Thank you for translating and printing one of the Opinions of the Street columns from El Latino.
How about do the article El Latino printed a few months ago (and surely archived) about the Win Rockefeller study showing Hispanics pay more in taxes and by shopping than they receive in state services?
This Them and Us attitude that both sides seem to have needs some type of bridge to show people with good hearts on both sides.
From the Internet
I just read the article by Mara Leveritt on prison plasma. I am an ex-employee of Pine Bluff Biological Products. I worked for them from 1987 to 1990. I worked at the Diagnostic Unit in Pine Bluff. I worked as a phlebotomist and a donor screener. The only thing I was told to look for in the medical records was any signs of sexually transmitted diseases. I was only one year out of high school, with no medical training. One day the manager called a meeting and told us we had to be extra careful now because someone got through and donated plasma that had, and I quote, “everything under the sun.”
I always did my best when searching through medical records but I really didn't have the proper training to do such a serious task. I always thought that if by chance someone got past us, that same company was testing the plasma to make sure that it was safe to give to the public.
It's sad that someone died from something that was supposed to save them. I experienced the same thing. My mother was given a blood transfusion in the '70s and died of sickle cell. My brother is now the director of RNs of a Texas hospital. He told me that the symptoms that our mother had were consistent with that of AIDS, but blood really wasn't tested for AIDS back then.

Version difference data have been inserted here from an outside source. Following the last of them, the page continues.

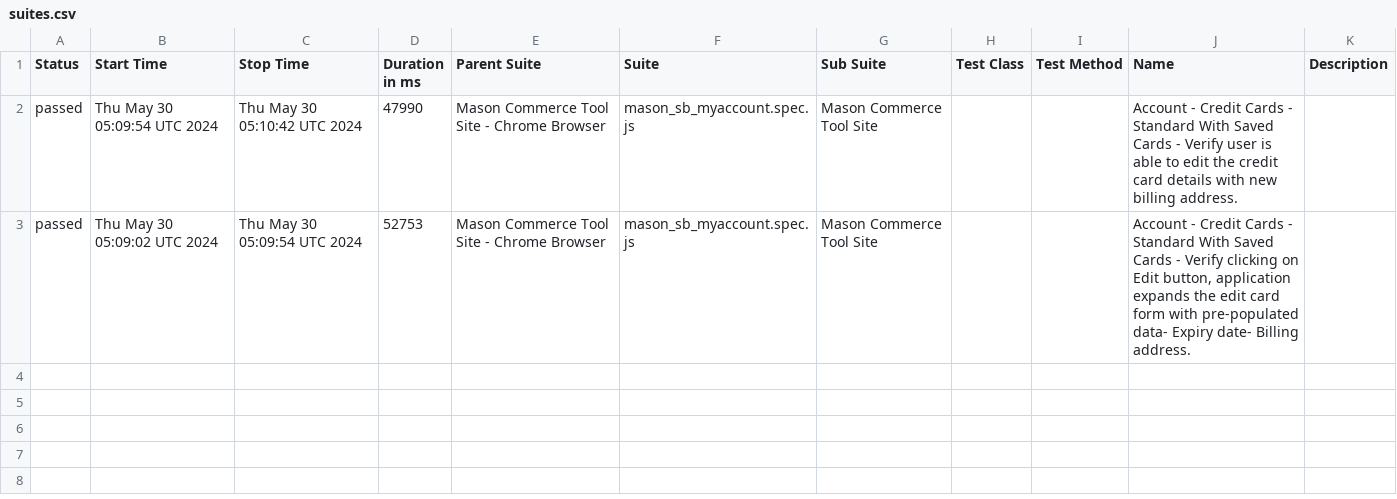
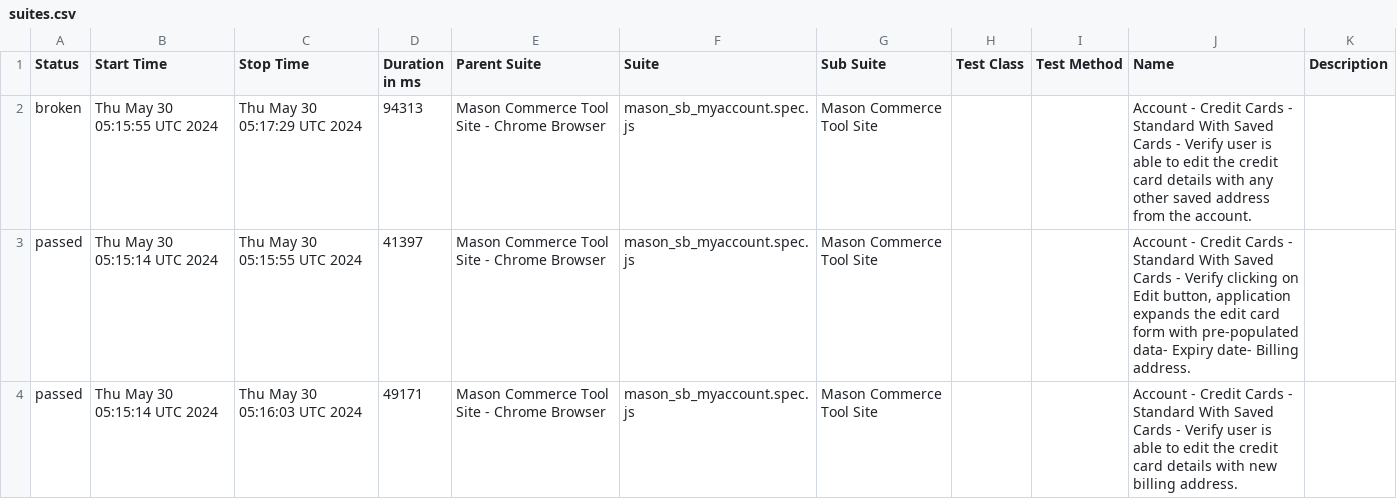
Before and after one commit to koushikmasonautomation2024/ct_ui_automation, a CSV file: data/suites.csv, drawn as a sheet.

```diff
--- a/data/suites.csv
+++ b/data/suites.csv
@@ -1,3 +1,4 @@
 "Status","Start Time","Stop Time","Duration in ms","Parent Suite","Suite","Sub Suite","Test Class","Test Method","Name","Description"
-"passed","Thu May 30 05:09:54 UTC 2024","Thu May 30 05:10:42 UTC 2024","47990","Mason Commerce Tool Site - Chrome Browser","mason_sb_myaccount.spec.js","Mason Commerce Tool Site","","","Account - Credit Cards - Standard With Saved Cards - Verify user is able to edit the credit card details with new billing address.",""
-"passed","Thu May 30 05:09:02 UTC 2024","Thu May 30 05:09:54 UTC 2024","52753","Mason Commerce Tool Site - Chrome Browser","mason_sb_myaccount.spec.js","Mason Commerce Tool Site","","","Account - Credit Cards - Standard With Saved Cards - Verify clicking on Edit button, application expands the edit card form with pre-populated data- Expiry date- Billing address.",""
+"broken","Thu May 30 05:15:55 UTC 2024","Thu May 30 05:17:29 UTC 2024","94313","Mason Commerce Tool Site - Chrome Browser","mason_sb_myaccount.spec.js","Mason Commerce Tool Site","","","Account - Credit Cards - Standard With Saved Cards - Verify user is able to edit the credit card details with any other saved address from the account.",""
+"passed","Thu May 30 05:15:14 UTC 2024","Thu May 30 05:15:55 UTC 2024","41397","Mason Commerce Tool Site - Chrome Browser","mason_sb_myaccount.spec.js","Mason Commerce Tool Site","","","Account - Credit Cards - Standard With Saved Cards - Verify clicking on Edit button, application expands the edit card form with pre-populated data- Expiry date- Billing address.",""
+"passed","Thu May 30 05:15:14 UTC 2024","Thu May 30 05:16:03 UTC 2024","49171","Mason Commerce Tool Site - Chrome Browser","mason_sb_myaccount.spec.js","Mason Commerce Tool Site","","","Account - Credit Cards - Standard With Saved Cards - Verify user is able to edit the credit card details with new billing address.",""
```
Also changed, not shown: 49 other files.
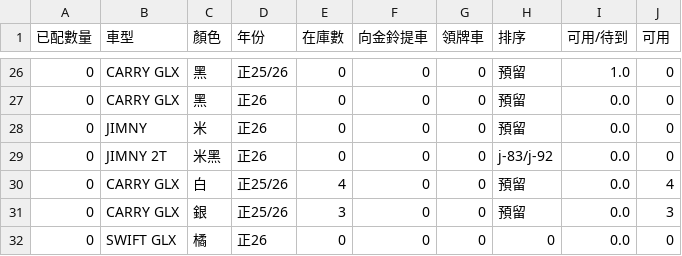
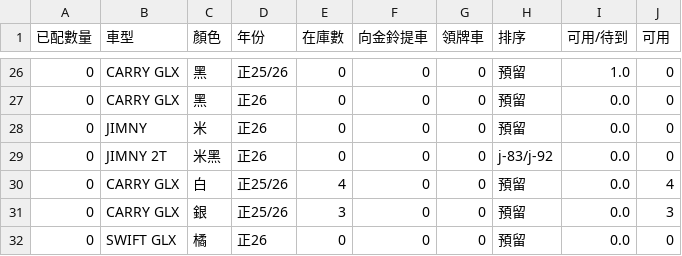
Before and after one commit to subarudms/suzuki-inventory, a CSV file: inventory.csv, drawn as a sheet; only a part is shown, gaps mark what is left out.

Commit message:
Update: 2026-05-25 16:07:04.002581

```diff
--- a/inventory.csv
+++ b/inventory.csv
@@ -31,2 +31,2 @@
 0,CARRY GLX,銀,正25/26,3,0,0,預留,0.0,3
-0,SWIFT GLX,橘,正26,0,0,0,0,0.0,0
+0,SWIFT GLX,橘,正26,0,0,0,預留,0.0,0
```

I always thought that the plasma program was a win-win situation. The inmates could make money to buy stamps, envelopes and cosmetics such as deodorant, toothpaste and toothbrushes. But if the plasma was not tested properly, then that is a BIG problem, because there is a high rate of homosexuality in prison.You would think that the plasma from there would be tested more carefully.
From the Internet
Why didn't the red lights and alarms whistle loud and clear in the very beginning about the prison blood program? WHY do we have politicians like former Gov. Bill Clinton acting as ambassador for the HIV/AIDS initiative with this history of corruption that is now here to haunt him? Perhaps this unforgivable situation began before he became governor. However, once he became aware of what was happening in the Arkansas prison system it was his duty to act. The responsibility is not his alone. Former members of the Arkansas Board of Correction should be accountable for the mismanagement and exploitation of prisoners. Why wasn't this program shut down immediately once it became known beyond the walls of the Arkansas penitentiary?
A co-worker of my former husband lost a 14-year-old son to HIV as a result of receiving clotting factors needed for his treatment of hemophilia. I am a registered nurse in the state of Maryland. The thought that as a health care worker I may have unknowingly transfused a patient with contaminated blood products during my career as a result of unethical harvesting of blood, such as what occurred through the Arkansas Plasma program, sickens me. Authorities failed society by allowing this plasma program to be created, much less continue to run for years. The state of Arkansas has much to account for.
I have always been a fan of the police but they have let my family down on two occasions lately. My husband and I are senior citizens and were a victim of identity theft. When I called the police department to report it they blew me off. I was informed that there is very little they can do and they recommended that I try to resolve it on my own. After 7 years of fighting collection agencies we were finally sued, which was a total relief because the collection agency had to produce proof and of course there was none.
Now, my little grandchild's four-wheeler was stolen. The police recovered it but my son has to pay $140 to get it back. He has proof of ownership, he reported it immediately. Why should he be charged when the police were simply doing their job?
I made the mistake today of picking up the Aug. 16 Arkansas Times and thinking it was a newspaper. After reading the line “despite losing 110 pounds he still looks soft and pasty” written by Ernest Dumas about Mike Huckabee, I realize that this is just a teen blog in print.
This is not exactly light summer reading, but anyone wanting insight into what has happened at the top levels of government the past six years should read “The Time of Illusion” by Jonathan Schell. On page after page, it is incredibly easy to simply substitute Bush for Nixon and Iraq for Vietnam to paint a picture of things as they are today. Tom Tomorrow's recent cartoon on the parallels between then and now also drives the point home forcefully, with the insight from Schell's book that Nixon's assault on the media, coupled with Reagan's gutting of the Fairness Doctrine, made possible the current news climate as described in that cartoon's last panel.
The people who are now nominally in charge of our government (not “running” it, for they have proven incredibly inept at doing that) are pursuing the same Nixonian strategies and tactics, sometimes with the same people or allies (e.g. Pat Buchanan, Henry Kissinger), and with virtually identical effects. The main difference is that if Bush and Cheney are impeached, there is no Gerald Ford in the wings to begin the healing — Pelosi's accession would probably exacerbate the division.
History here repeats itself; the first time as tragedy, the second time not as farce, but — more tragedy.
Mark W. Riley